- Yesterday, Firefox turned four. At the time, we were very proud to release a piece of software in a dozen languages. It was indeed quite an achievement, but we're now heading to a release of Firefox 3.1 in more than 60 langages
- 700 millions downloads (on Nov 3rd) (we know that downloads is not the most meaningful metric, but it's still impressive when we think about it).
- Mozilla surpasses 20% worldwide maket share.
In just 4 years, things have changed tremendously in the browser space: more innovation, more players. Overall, the Web is in a much better shape than before, and the outlook is much more positive. One should remember that in 2003, anybody building Web sites made them exclusively for Internet Explorer, a browser which was not maintained at the time. How things have changed since then! In places like Spain, France, Germany and Poland, Firefox is used by 30 to 40% of Internet users
In just 4 years, Mozilla has demonstrated a few key things:

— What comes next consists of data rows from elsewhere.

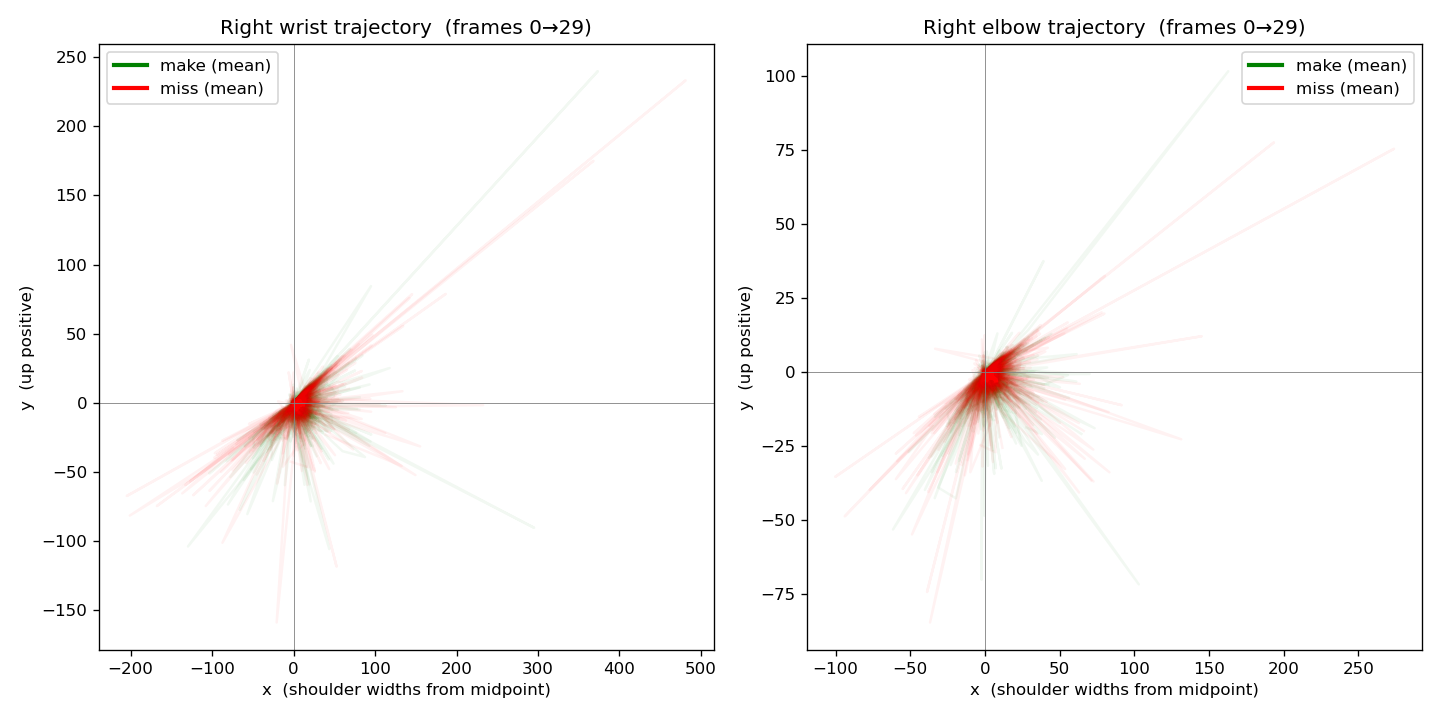
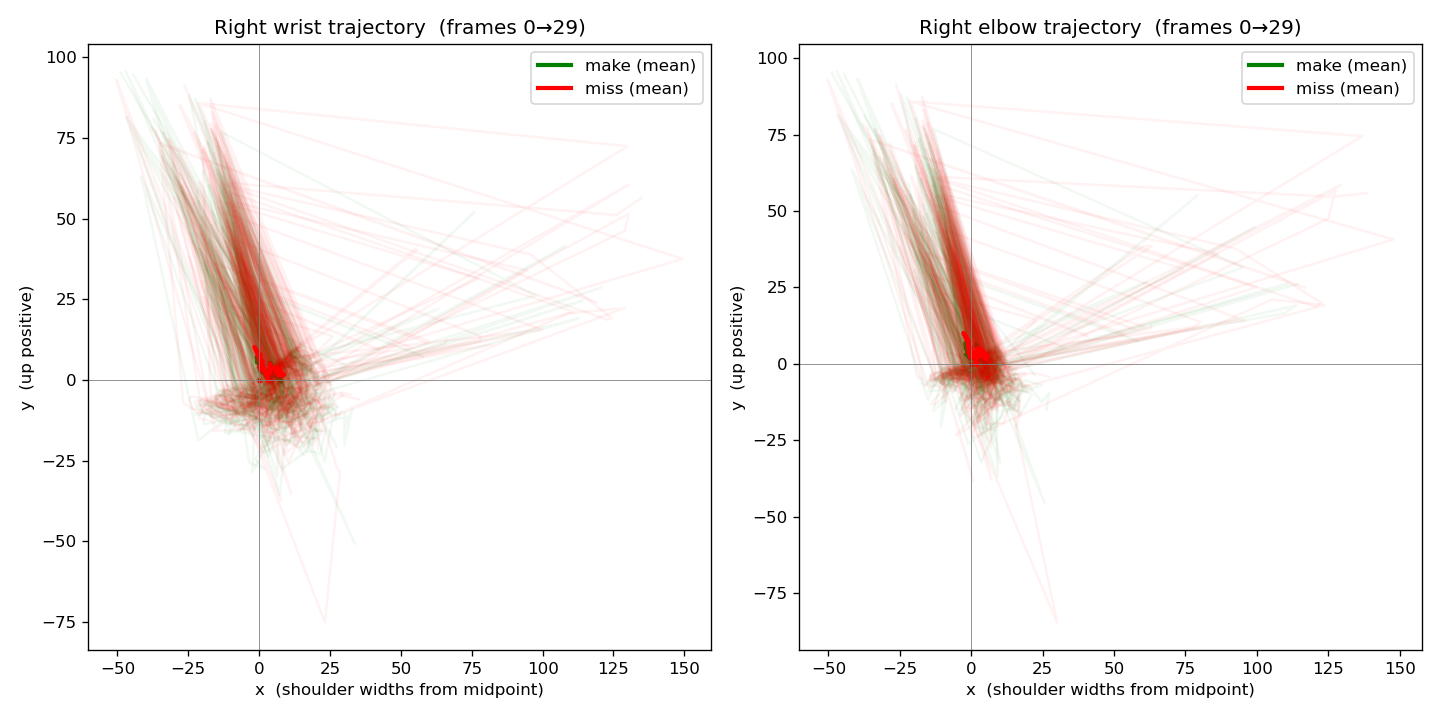
features: drop shots with broken-normalization extreme magnitudes

diff --git a/features.py b/features.py
@@ -25,20 +25,36 @@ def elbow_angle(frame_kps):
 
 
 def shot_features(kps):
-    # kps shape: (30, 9, 3) — 30 frames, 9 joints, [x, y, visibility]
-    angles = np.array([elbow_angle(kps[f]) for f in range(30)])
-    wrist_y = kps[:, RWRI, 1]
+    # kps shape: (30, 9, 3) — 30 frames, 9 joints, [x, y, visibility].
+    # Mask out frames where the right wrist wasn't reliably detected. MediaPipe stores
+    # failed frames as (0, 0, 0), which would otherwise win .argmin() on wrist y and
+    # corrupt every release-invariant feature.
+    valid = kps[:, RWRI, 2] > 0.3
+    if valid.sum() < 5:
+        return None  # too little real wrist data to compute features safely
+
+    angles = np.full(30, np.nan)
+    for f in range(30):
+        if valid[f]:
+            angles[f] = elbow_angle(kps[f])
+
+    wrist_y = np.where(valid, kps[:, RWRI, 1], np.nan)
+    wrist_x = np.where(valid, kps[:, RWRI, 0], np.nan)
 
     # Image y-axis points down, so the highest wrist position is the minimum y.
-    peak_wrist_frame = int(wrist_y.argmin())
+    peak_wrist_frame = int(np.nanargmin(wrist_y))
+
+    # drive_amplitude uses the first *valid* frame as the baseline — frame 0 itself
+    # might be a failed-detection frame, in which case its raw 0 isn't a real position.
+    first_valid = int(np.argmax(valid))
 
     return {
-        'max_elbow_extension': float(angles.max()),
-        'release_frame_est':   int(angles.argmax()),
-        'peak_wrist_height':   float(-wrist_y.min()),
+        'max_elbow_extension': float(np.nanmax(angles)),
+        'release_frame_est':   int(np.nanargmax(angles)),
+        'peak_wrist_height':   float(-np.nanmin(wrist_y)),
         'peak_wrist_frame':    peak_wrist_frame,
-        'drive_amplitude':     float(wrist_y[0] - wrist_y.min()),
-        'follow_through_x':    float(kps[peak_wrist_frame, RWRI, 0]),
+        'drive_amplitude':     float(wrist_y[first_valid] - np.nanmin(wrist_y)),
+        'follow_through_x':    float(wrist_x[peak_wrist_frame]),
     }
 
 
@@ -46,18 +62,37 @@ manifest = pd.read_csv(MANIFEST)
 print(f"loading {len(manifest)} shots...")
 
 rows = []
+skipped = 0
 for _, row in manifest.iterrows():
     kps = np.load(KEYPOINTS_DIR / row['filename'])
     feats = shot_features(kps)
+    if feats is None:
+        skipped += 1
+        continue
     feats['filename'] = row['filename']
     feats['label_int'] = int(row['label_int'])
     rows.append(feats)
+
+if skipped:
+    print(f"skipped {skipped} shots with too few valid wrist frames")
 
 features = pd.DataFrame(rows)
 features = features[['filename', 'label_int',
                      'max_elbow_extension', 'release_frame_est',
                      'peak_wrist_height', 'peak_wrist_frame',
                      'drive_amplitude', 'follow_through_x']]
+
+# Drop shots with truly impossible feature magnitudes — these are normalization
+# blow-ups (MediaPipe measured shoulder width as ~0 on a rotated/occluded shot, so
+# every coordinate divides into a huge number). A 20-shoulder-width displacement is
+# physically impossible; values below that may be noisy but could still be real
+# signal from far-camera shots, so we keep them and let the models handle the noise.
+plausible = (features['drive_amplitude'] <= 20) & (features['follow_through_x'].abs() <= 20)
+n_dropped = (~plausible).sum()
+features = features[plausible].reset_index(drop=True)
+if n_dropped:
+    print(f"dropped {n_dropped} shots with broken normalization (extreme magnitudes)")
+
 features.to_csv(OUT, index=False)
 
 print(f"saved {len(features)} rows to {OUT}\n")

diff --git a/extract_keypoints.py b/extract_keypoints.py
@@ -77,7 +77,7 @@ def normalize_keypoints(keypoints):
     center = (ls + rs) / 2.0
     width  = np.linalg.norm(rs - ls)
 
-    if width < 0.02:  # shoulders coincident across the whole shot — unfixable, leave raw
+    if width < 0.005:  # truly degenerate shoulders (shooter offscreen / pose collapse) — leave raw
         return keypoints
 
     normalized = keypoints.copy()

- Open-Source / Free-Software can put into the hands of users high quality desktop applications
- Building a sustainable not-for-profit organization is possible
- People care about browsers and the Web and are ready to step up and help to shape the on-line future

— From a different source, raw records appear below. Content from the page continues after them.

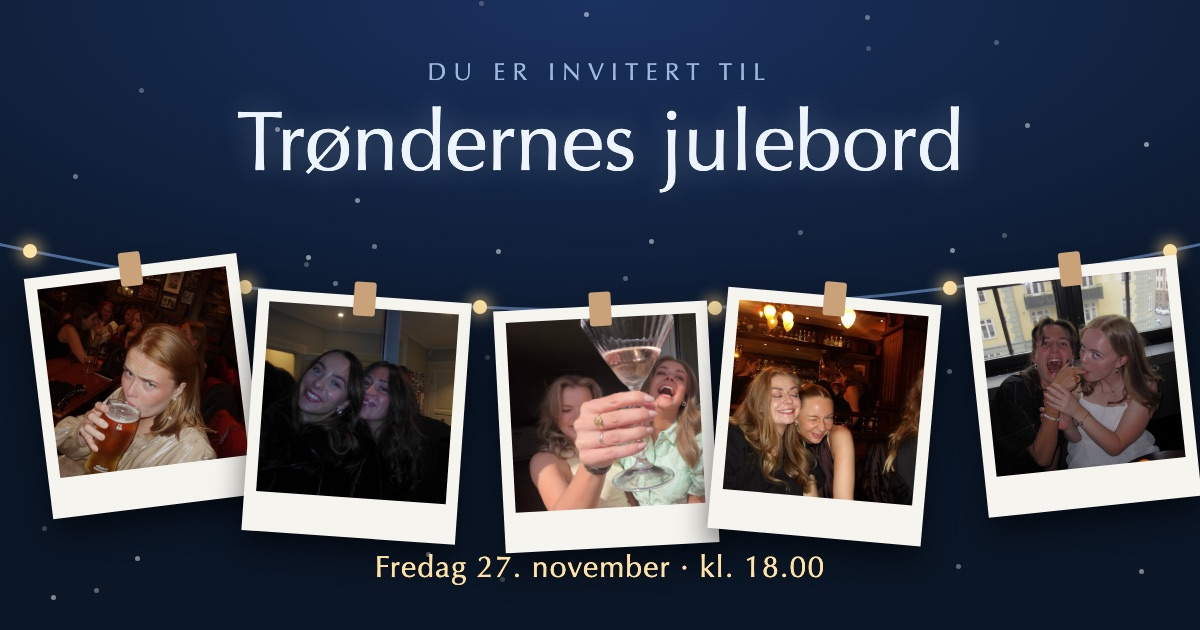
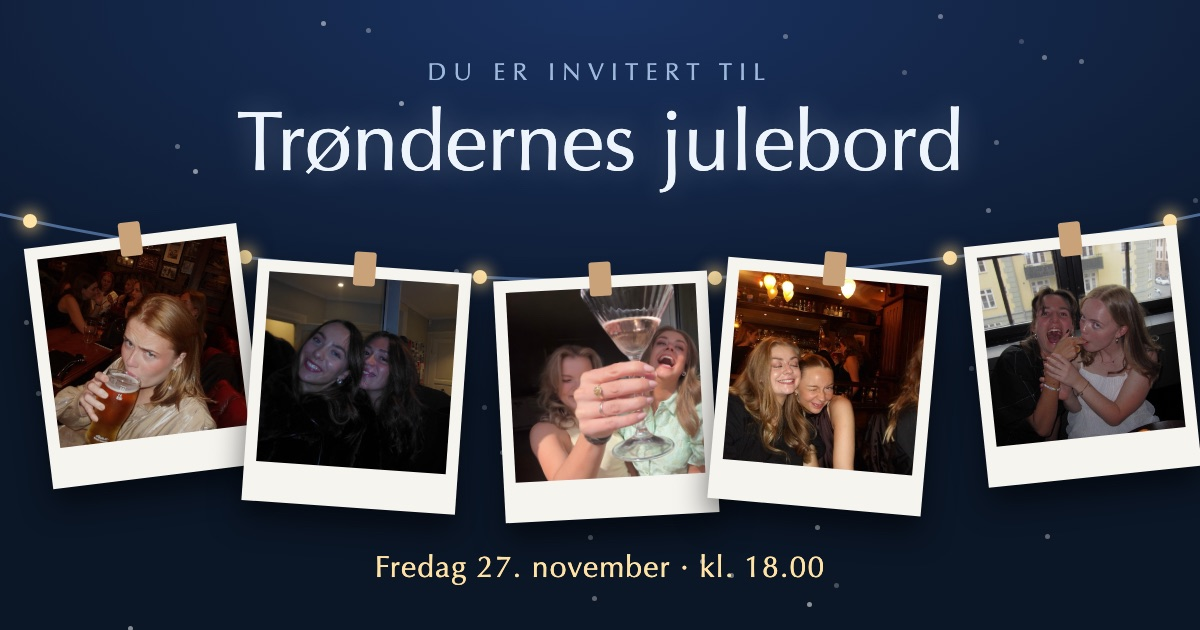
Ny tittel ved deling og lyslenka høyere i forhåndsvisningen

Changed region(s): [[0.0, 0.3317, 1.0, 0.8746], [0.0925, 0.9952, 0.1233, 1.0]]

diff --git a/index.html b/index.html
@@ -5,12 +5,12 @@
 <meta name="viewport" content="width=device-width,initial-scale=1,viewport-fit=cover">
 <meta name="robots" content="noindex,nofollow">
 <meta name="theme-color" content="#0b1626">
-<title>Trøndernes julebord</title>
-<meta property="og:title" content="Trøndernes julebord">
+<title>Invitasjon til trøndernes julebord</title>
+<meta property="og:title" content="Invitasjon til trøndernes julebord">
 <meta property="og:description" content="Fredag 27. november kl. 18.00">
 <meta property="og:type" content="website">
 <meta property="og:url" content="https://sannagrosoy.github.io/julebord/">
-<meta property="og:image" content="https://sannagrosoy.github.io/julebord/delebilde.jpg">
+<meta property="og:image" content="https://sannagrosoy.github.io/julebord/delebilde.jpg?v=2">
 <meta property="og:image:width" content="1200">
 <meta property="og:image:height" content="630">
 <meta property="og:image:alt" content="Polaroidbilder på en lyslenke under teksten Trøndernes julebord">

Now, a lot needs to be done by Mozilla (and this is just an incomplete list):
- Articulate better what is Mozilla as a movement, and where it's going
- Keep making progress on the desktop, now that competition is back
- Show relevance in the Mobile market
- Lead on the data and privacy issues on the Web.
We're trying, with the 2010 goals initiative to decide what should Mozilla be doing in the next 2 years. Want to participate? Head to the Wiki discussion page and try to answer the following question:
What can Mozilla do with our products and our product development processes to move the Internet toward our vision of an open, decentralized, participatory place in the next two years?
... or leave a comment below.